Local election results indicate that the UKIP vote has all but collapsed, but if you think that’s something to celebrate you’re not paying attention. It’s not that the party’s supporters have suddenly changed their minds – their extreme, xenophobic opinions have simply become mainstream. Why would you need to vote for a minor, outsider party when the current government is offering 90% the same thing? Like a python ingesting a rat, Theresa May has dislocated her jaw and swallowed them whole.

So vehemently has she pushed an anti-immigration, hard Brexit agenda, she seemed at risk of alienating more liberal supporters. However, for every vote the Conservatives have lost by tacking rightwards they’ve picked up several more. Moderate Tories might favour remaining in the single market, but when push comes to shove it seems most of them have other priorities.  The Lib Dems’ strategy of positioning themselves as the most overtly pro-EU party has resulted in modest gains – but mainly at the expense of Labour. Aware that its core vote is sharply split, Corbyn’s party has had to try to adopt a stance that appeals to both Leave and Remain voters. 

For anyone who wants to see the Conservatives out of power (especially the overtly xenophobic current iteration) this combination of factors is a recipe for disaster. Many Labour MPs in marginal seats are defending a majority smaller than the UKIP vote in their constituency.
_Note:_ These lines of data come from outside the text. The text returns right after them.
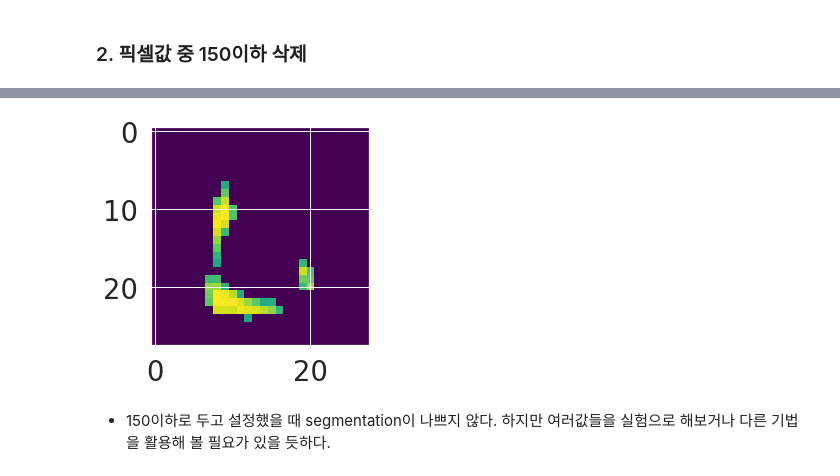
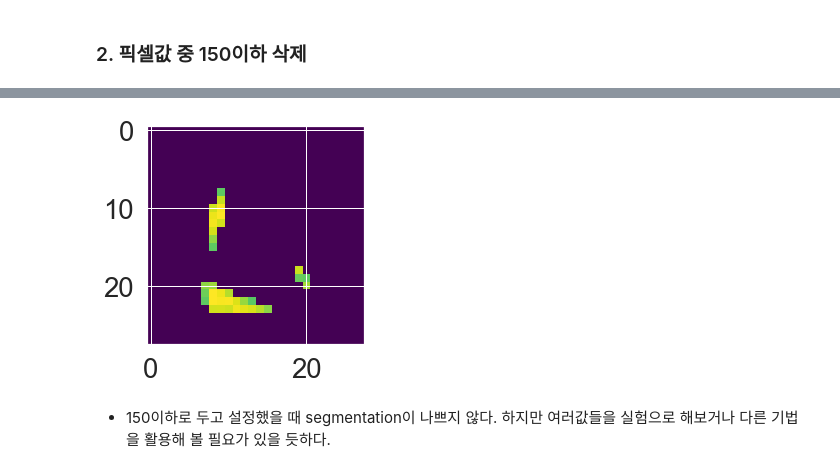
Before and after one commit to KerryKim/Dacon-emnist_digit_prediction, a Jupyter notebook: eda_emnist.ipynb, the cells around one changed output, grey strips where cells are left out. Cells and saved outputs as stored; diff of their text form; code cells hidden in the pictures.

```diff
--- a/eda_emnist.ipynb
+++ b/eda_emnist.ipynb
@@ -304,18 +305,18 @@ plt.show()
 # %%
 img = train.query("letter == 'B'")[[(str(i)) for i in range(784)]].iloc[0].values.reshape(28, 28)
 #new_img = np.where(img < 5, 0, img)# 4이하의 노이즈 삭제
 
 
-s_img = np.where(img >= 150, img, 0)
+s_img = np.where(img >= 190, img, 0)
 plt.imshow(s_img, cmap='viridis')
 plt.show()
 
 
 # s_img = np.where(img < 190, 0, new_img)# 4이하의 노이즈 삭제
 # plt.imshow(s_img, cmap='gray')
 # plt.show()
 # %% [output]
-[figure, old version]
+[figure, new version]
 # %% [markdown]
 - 150이하로 두고 설정했을 때 segmentation이 나쁘지 않다. 하지만 여러값들을 실험으로 해보거나 다른 기법을 활용해 볼 필요가 있을 듯하다.
 # %% [markdown]
```
Also changed, not shown: parts of 49 cells of this notebook, 7 other files.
If most of those UKIP voters switch to the Tories, as many have in the local elections, then it’s game over. In some places, UKIP have decided not to even stand a candidate and have instructed their supporters to vote Conservative instead. 

What used to be far-right, UKIP views have now been consumed by the mainstream Tories

Labour voters switching to the Liberal Democrats could also help the Tories win seats where they’re currently a fairly close second. The irony is that people making that change are likely to be motivated by a desire to stop hard Brexit – but our FPTP voting system frequently has perverse effects. Largely because of that voting system, there are only two options: either the Conservatives remain in power or they’re replaced by a Labour-led government. The latter is something of a long shot, but it’s made more likely if left-leaning voters are smart.

Conservative and UKIP cooperation is easy because their policies are almost the same. Labour, Liberal Democrats and Greens have some more fundamental ideological differences which make a formal “progressive alliance” pretty much impossible. At ground level, though, we all have the opportunity to vote tactically if our goal is kicking the Tories out. That means opting for Labour in every seat they hold or are best placed to win, and the most viable progressive option (usually the Lib Dems) anywhere else.

The other potential weapon in our arsenal is boosting turnout. Young people are significantly more likely to support Labour, but less likely to actually make it to the ballot box. National polls oversample old people to account for this difference. Evidence suggests that if 18-24s voted at the same rate as pensioners, the Tories would be on track for a loss. Higher turnout amongst people in their late 20s and early 30s would also boost the chances of the left.

If you’ve never bothered to vote before, this is your chance to make a difference. If you’ve got mates who don’t see the point, it’s worth explaining to them the facts. Immigrants are being scapegoated for problems caused by Tory mismanagement, and hard Brexit is only going to make the economic situation worse. Young people will be expected to bear the brunt of spending cuts and Brexit minister David Davis has publicly stated that he plans to cut our employment rights.

Five more years of UKIP-influenced Conservative rule is a terrifying prospect, but those of us who believe in something better shouldn’t go down without a fight.